• **Brief**:
What lines in the records below include the word "participant"? Return each one.

[Version comparison data]
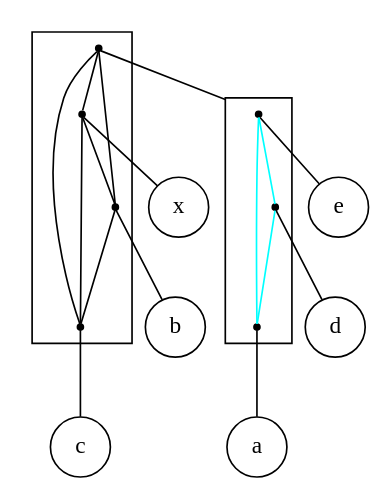
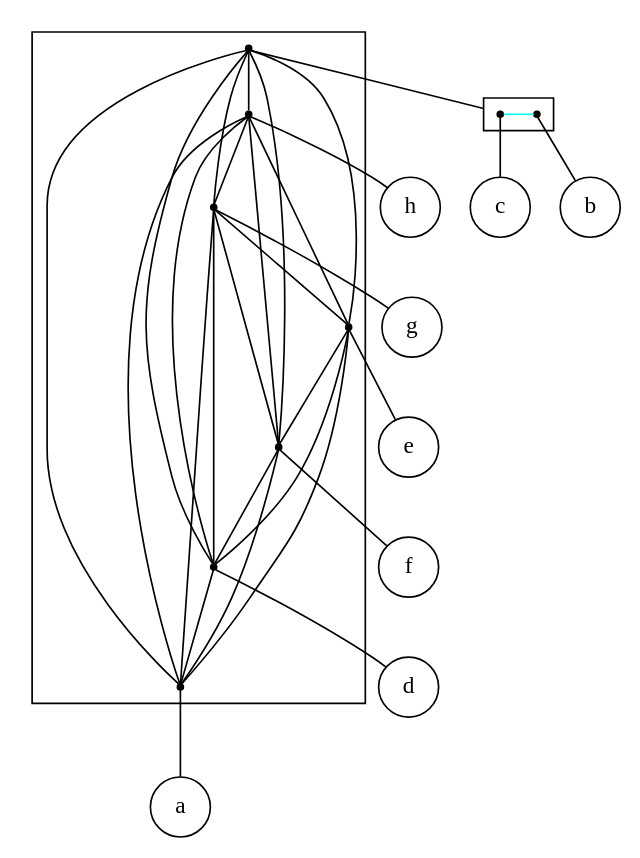
Before and after one commit to lrodrin/TFG: the diagram in src/final/linear_2-structure.dot, drawn with Graphviz. The commit also changed 6 other files, not shown here.

```diff
--- a/src/final/linear_2-structure.dot
+++ b/src/final/linear_2-structure.dot
@@ -1,37 +1,55 @@
 digraph "linear_2-structure" {
 compound=true;
 fontname=Verdana;
 fontsize=12;
 newrank=true;
 node [shape=circle];
-x;
-b;
-c;
+h;
+g;
 e;
+f;
 d;
 a;
-subgraph cluster_eacxbd {
+c;
+b;
+subgraph cluster_abegdcfh {
 node [shape=point];
-s_eda -> s_x  [color=black, arrowhead=none];
-s_eda -> s_b  [color=black, arrowhead=none];
-s_eda -> s_c  [color=black, arrowhead=none];
-s_x -> s_b  [color=black, arrowhead=none];
-s_x -> s_c  [color=black, arrowhead=none];
-s_b -> s_c  [color=black, arrowhead=none];
+s_cb -> s_h  [color=black, arrowhead=none];
+s_cb -> s_g  [color=black, arrowhead=none];
+s_cb -> s_e  [color=black, arrowhead=none];
+s_cb -> s_f  [color=black, arrowhead=none];
+s_cb -> s_d  [color=black, arrowhead=none];
+s_cb -> s_a  [color=black, arrowhead=none];
+s_h -> s_g  [color=black, arrowhead=none];
+s_h -> s_e  [color=black, arrowhead=none];
+s_h -> s_f  [color=black, arrowhead=none];
+s_h -> s_d  [color=black, arrowhead=none];
+s_h -> s_a  [color=black, arrowhead=none];
+s_g -> s_e  [color=black, arrowhead=none];
+s_g -> s_f  [color=black, arrowhead=none];
+s_g -> s_d  [color=black, arrowhead=none];
+s_g -> s_a  [color=black, arrowhead=none];
+s_e -> s_f  [color=black, arrowhead=none];
+s_e -> s_d  [color=black, arrowhead=none];
+s_e -> s_a  [color=black, arrowhead=none];
+s_f -> s_d  [color=black, arrowhead=none];
+s_f -> s_a  [color=black, arrowhead=none];
+s_d -> s_a  [color=black, arrowhead=none];
 }
 
-subgraph cluster_eda {
+subgraph cluster_cb {
+rank=same;
 node [shape=point];
-s_e -> s_d  [color=cyan, arrowhead=none];
-s_e -> s_a  [color=cyan, arrowhead=none];
-s_d -> s_a  [color=cyan, arrowhead=none];
+s_c -> s_b  [color=cyan, arrowhead=none];
 }
 
-s_eda -> s_e  [lhead=cluster_eda, arrowhead=none];
-s_x -> x  [arrowhead=none];
-s_b -> b  [arrowhead=none];
-s_c -> c  [arrowhead=none];
+s_cb -> s_c  [lhead=cluster_cb, arrowhead=none];
+s_h -> h  [arrowhead=none];
+s_g -> g  [arrowhead=none];
 s_e -> e  [arrowhead=none];
+s_f -> f  [arrowhead=none];
 s_d -> d  [arrowhead=none];
 s_a -> a  [arrowhead=none];
+s_c -> c  [arrowhead=none];
+s_b -> b  [arrowhead=none];
 }
```
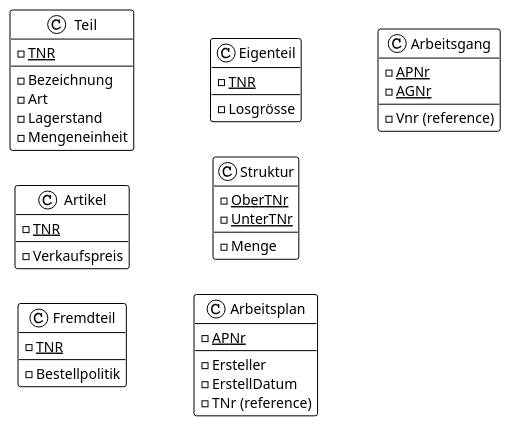
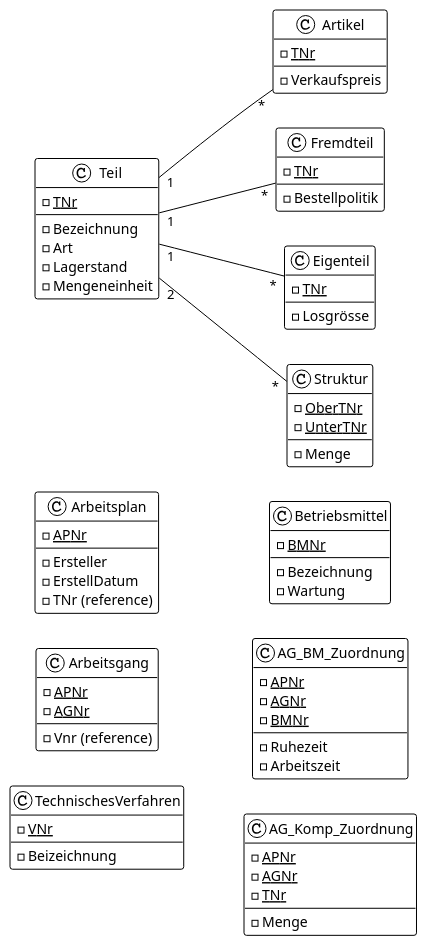
Before and after one commit to MctomSpdo/school-SQL: the diagram in uebungen/13/uebung_13.adoc, drawn with PlantUML. The commit also changed 4 other files, not shown here.

```diff
--- a/uebungen/13/uebung_13.adoc
+++ b/uebungen/13/uebung_13.adoc
@@ -38,7 +38,7 @@
 !theme plain
 
 class Teil {
-    - <u>TNR</u>
+    - <u>TNr</u>
     ---
     - Bezeichnung
     - Art
@@ -47,19 +47,19 @@
 }
 
 class Artikel {
-    - <u>TNR</u>
+    - <u>TNr</u>
     ---
     - Verkaufspreis
 }
 
 class Fremdteil {
-    - <u>TNR</u>
+    - <u>TNr</u>
     ---
     - Bestellpolitik
 }
 
 class Eigenteil {
-    - <u>TNR</u>
+    - <u>TNr</u>
     ---
     - Losgrösse
 }
@@ -86,5 +86,40 @@
     - Vnr (reference)
 }
 
+class TechnischesVerfahren {
+    - <u>VNr</u>
+    ---
+    - Beizeichnung
+}
+
+class Betriebsmittel {
+    - <u>BMNr</u>
+    ---
+    - Bezeichnung
+    - Wartung
+}
+
+class AG_BM_Zuordnung {
+    - <u>APNr</u>
+    - <u>AGNr</u>
+    - <u>BMNr</u>
+    ---
+    - Ruhezeit
+    - Arbeitszeit
+}
+
+class AG_Komp_Zuordnung {
+    - <u>APNr</u>
+    - <u>AGNr</u>
+    - <u>TNr</u>
+    ----
+    - Menge
+}
+
+Teil "1"--"*" Eigenteil
+Teil "1"--"*" Fremdteil
+Teil "1"--"*" Artikel
+Teil "2"--"*" Struktur
+
 @enduml
 ----
```
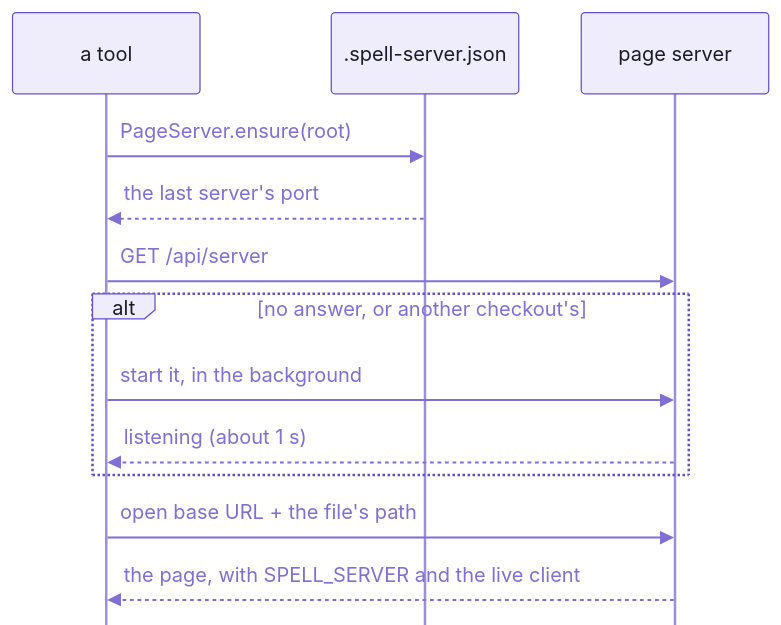
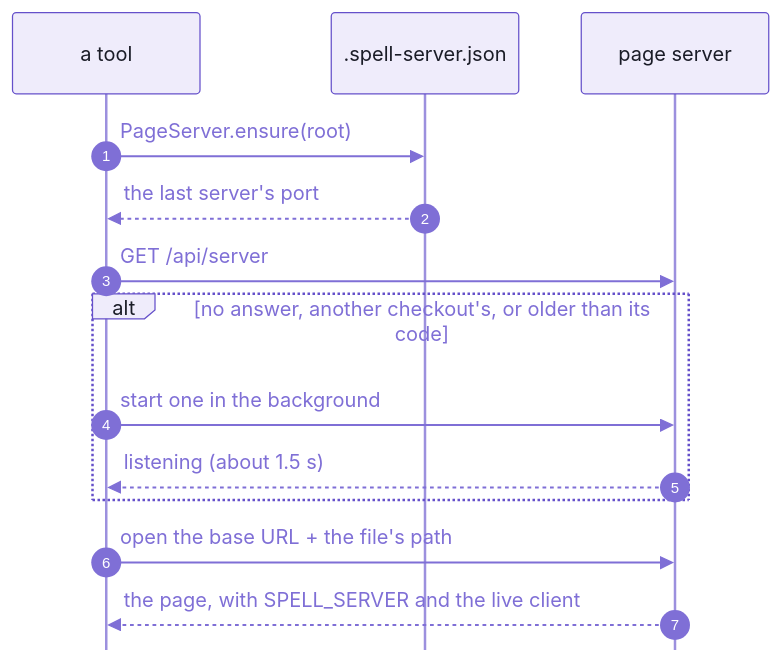
Before and after one commit to spell-app/spell: the second of 6 diagrams in README-server.md, drawn with Mermaid. The commit also changed other lines of this file and 12 other files, not shown here.

````diff
--- a/README-server.md
+++ b/README-server.md
@@ -65,16 +179,17 @@
 ```mermaid
 %%{init: {"theme":"base","themeVariables":{"fontFamily":"-apple-system, BlinkMacSystemFont, Segoe UI, Helvetica, Arial, sans-serif","fontSize":"15px","primaryColor":"#EFECFB","primaryBorderColor":"#6550CA","primaryTextColor":"#1A1C27","secondaryColor":"#F4F1E9","tertiaryColor":"#F7F6FC","lineColor":"#7F6FD6","textColor":"#7F6FD6","clusterBkg":"#F7F6FC","clusterBorder":"#B9B0E8","titleColor":"#1A1C27","edgeLabelBackground":"#F7F6FC","actorBkg":"#EFECFB","actorBorder":"#6550CA","actorTextColor":"#1A1C27","actorLineColor":"#9C90DE","signalColor":"#7F6FD6","signalTextColor":"#7F6FD6","labelBoxBkgColor":"#EFECFB","labelBoxBorderColor":"#6550CA","labelTextColor":"#1A1C27","loopTextColor":"#7F6FD6","noteBkgColor":"#F1E7D4","noteBorderColor":"#C9B48A","noteTextColor":"#1A1C27","activationBkgColor":"#DCD6F7","activationBorderColor":"#6550CA","sequenceNumberColor":"#FFFFFF"},"sequence":{"mirrorActors":false,"messageAlign":"left","noteAlign":"left"}}}%%
 sequenceDiagram
+  autonumber
   participant tool as a tool
   participant pid as .spell-server.json
   participant server as page server
   tool->>pid: PageServer.ensure(root)
   pid-->>tool: the last server's port
   tool->>server: GET /api/server
-  alt no answer, or another checkout's
-    tool->>server: start it, in the background
-    server-->>tool: listening (about 1 s)
+  alt no answer, another checkout's, or older than its code
+    tool->>server: start one in the background
+    server-->>tool: listening (about 1.5 s)
   end
-  tool->>server: open base URL + the file's path
+  tool->>server: open the base URL + the file's path
   server-->>tool: the page, with SPELL_SERVER and the live client
 ```
````
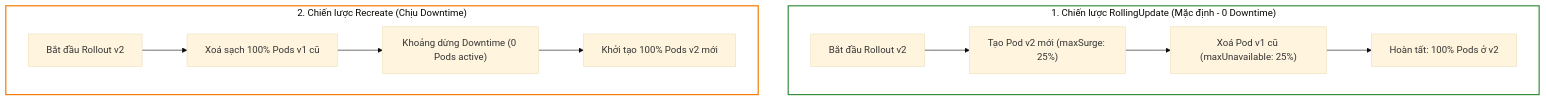
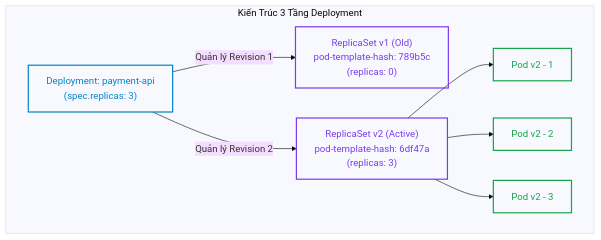
The first of 4 diagrams in _posts/2026-09-12-cka-15-15-deployment-replicaset-rollout.md (kiennt308/ntk), drawn with Mermaid (base theme) before and after one commit. The commit also changed other lines of this file and 39 other files, not shown here.

````diff
--- a/_posts/2026-09-12-cka-15-15-deployment-replicaset-rollout.md
+++ b/_posts/2026-09-12-cka-15-15-deployment-replicaset-rollout.md
@@ -159,17 +49,27 @@
 ```mermaid
 graph TD
-    subgraph RollingUpdate_Strategy ["1. Chiến lược RollingUpdate (Mặc định - 0 Downtime)"]
-        RU_START["Bắt đầu Rollout v2"] --> RU_SURGE["Tạo Pod v2 mới (maxSurge: 25%)"]
-        RU_SURGE --> RU_DEL["Xoá Pod v1 cũ (maxUnavailable: 25%)"]
-        RU_DEL --> RU_DONE["Hoàn tất: 100% Pods ở v2"]
+    subgraph DeploymentArch ["Kiến Trúc 3 Tầng Deployment"]
+        Deploy["Deployment: payment-api<br>(spec.replicas: 3)"]
+        
+        RS_Old["ReplicaSet v1 (Old)<br>pod-template-hash: 789b5c<br>(replicas: 0)"]
+        RS_New["ReplicaSet v2 (Active)<br>pod-template-hash: 6df47a<br>(replicas: 3)"]
+        
+        Pod1["Pod v2 - 1"]
+        Pod2["Pod v2 - 2"]
+        Pod3["Pod v2 - 3"]
+        
+        Deploy -->|Quản lý Revision 1| RS_Old
+        Deploy -->|Quản lý Revision 2| RS_New
+        
+        RS_New --> Pod1
+        RS_New --> Pod2
+        RS_New --> Pod3
     end
 
-    subgraph Recreate_Strategy ["2. Chiến lược Recreate (Chịu Downtime)"]
-        RC_START["Bắt đầu Rollout v2"] --> RC_DEL_ALL["Xoá sạch 100% Pods v1 cũ"]
-        RC_DEL_ALL --> RC_DOWN["Khoảng dừng Downtime (0 Pods active)"]
-        RC_DOWN --> RC_NEW["Khởi tạo 100% Pods v2 mới"]
-    end
-
-    style RollingUpdate_Strategy fill:none,stroke:#388e3c,stroke-width:2px
-    style Recreate_Strategy fill:none,stroke:#f57c00,stroke-width:2px
+    classDef dStyle fill:none,stroke:#0284c7,stroke-width:2px,color:#0284c7;
+    classDef rStyle fill:none,stroke:#7c3aed,stroke-width:2px,color:#7c3aed;
+    classDef pStyle fill:none,stroke:#16a34a,stroke-width:2px,color:#16a34a;
+    class Deploy dStyle;
+    class RS_Old,RS_New rStyle;
+    class Pod1,Pod2,Pod3 pStyle;
 ```
````
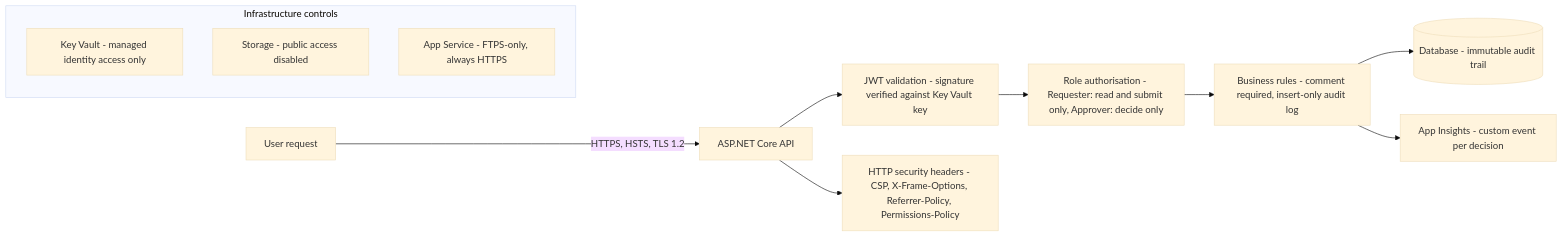
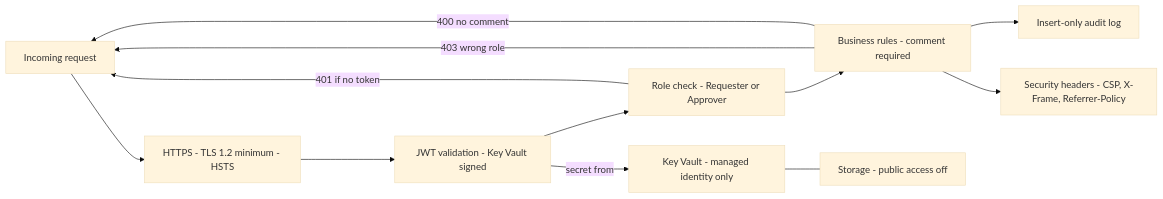
One commit to Jugcmd/CloudSec changed the third of 5 diagrams in docs/presentation-diagrams.md. Above: the diagram before and after it, drawn with Mermaid (base theme). The commit also changed other lines of this file, not shown here.

Commit message:
fix: rewrite all diagrams as flat flowcharts - no nested subgraph edge issues

````diff
--- a/docs/presentation-diagrams.md
+++ b/docs/presentation-diagrams.md
@@ -87,18 +71,20 @@
 ```mermaid
 flowchart LR
-    U["User request"] -->|"HTTPS, HSTS, TLS 1.2"| API["ASP.NET Core API"]
+    REQ["Incoming request"]
+    TLS["HTTPS - TLS 1.2 minimum - HSTS"]
+    JWT["JWT validation - Key Vault signed"]
+    RBAC["Role check - Requester or Approver"]
+    BIZ["Business rules - comment required"]
+    AUDIT["Insert-only audit log"]
+    HDRS["Security headers - CSP, X-Frame, Referrer-Policy"]
+    KV["Key Vault - managed identity only"]
+    STOR["Storage - public access off"]
 
-    API --> JWT["JWT validation - signature verified against Key Vault key"]
-    JWT --> RBAC["Role authorisation - Requester: read and submit only, Approver: decide only"]
-    RBAC --> BIZ["Business rules - comment required, insert-only audit log"]
-    BIZ --> DB[("Database - immutable audit trail")]
-    BIZ --> AI["App Insights - custom event per decision"]
-
-    API --> HDR["HTTP security headers - CSP, X-Frame-Options, Referrer-Policy, Permissions-Policy"]
-
-    subgraph INFRA [Infrastructure controls]
-        KV["Key Vault - managed identity access only"]
-        STOR["Storage - public access disabled"]
-        FTPS["App Service - FTPS-only, always HTTPS"]
-    end
+    REQ --> TLS --> JWT --> RBAC --> BIZ --> AUDIT
+    BIZ --> HDRS
+    JWT -->|"secret from"| KV
+    RBAC -->|"401 if no token"| REQ
+    BIZ -->|"403 wrong role"| REQ
+    BIZ -->|"400 no comment"| REQ
+    KV --- STOR
 ```
````
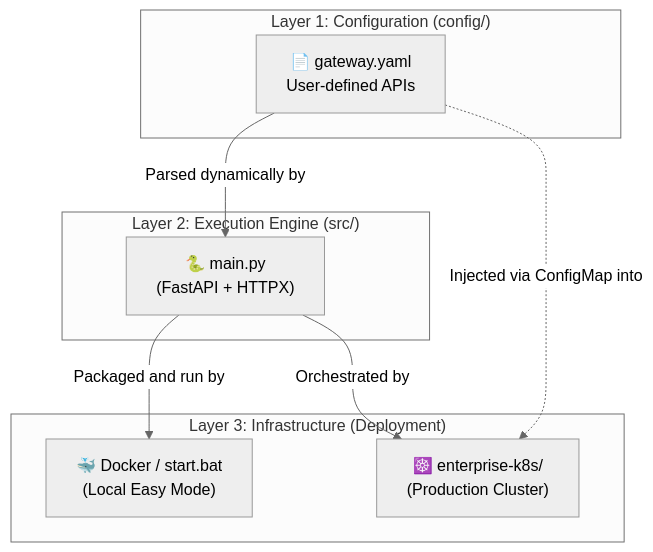
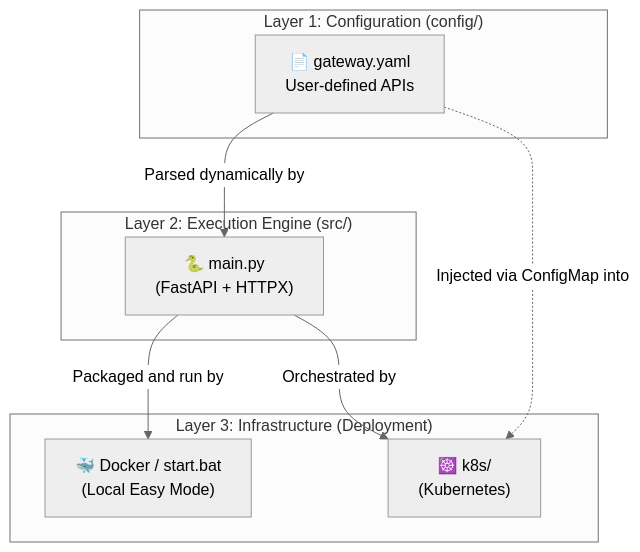
Before and after one commit to PoisonOakey/universal-api-gateway: the diagram in docs/ARCHITECTURE.md, drawn with Mermaid (neutral theme). The commit also changed other lines of this file and 8 other files, not shown here.

````diff
--- a/docs/ARCHITECTURE.md
+++ b/docs/ARCHITECTURE.md
@@ -11,22 +11,22 @@
 ```mermaid
 graph TD
     %% Layers
     subgraph "Layer 1: Configuration (config/)"
         YAML["📄 gateway.yaml\nUser-defined APIs"]
     end
     
     subgraph "Layer 2: Execution Engine (src/)"
         Python["🐍 main.py\n(FastAPI + HTTPX)"]
     end
     
     subgraph "Layer 3: Infrastructure (Deployment)"
         Docker["🐳 Docker / start.bat\n(Local Easy Mode)"]
-        K8s["☸️ enterprise-k8s/\n(Production Cluster)"]
+        K8s["☸️ k8s/\n(Kubernetes)"]
     end
 
     %% Flow
     YAML -->|"Parsed dynamically by"| Python
     Python -->|"Packaged and run by"| Docker
     Python -->|"Orchestrated by"| K8s
     YAML -.->|"Injected via ConfigMap into"| K8s
 ```
````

• **Solved exercise**:
   participant tool as a tool
   participant pid as .spell-server.json
   participant server as page server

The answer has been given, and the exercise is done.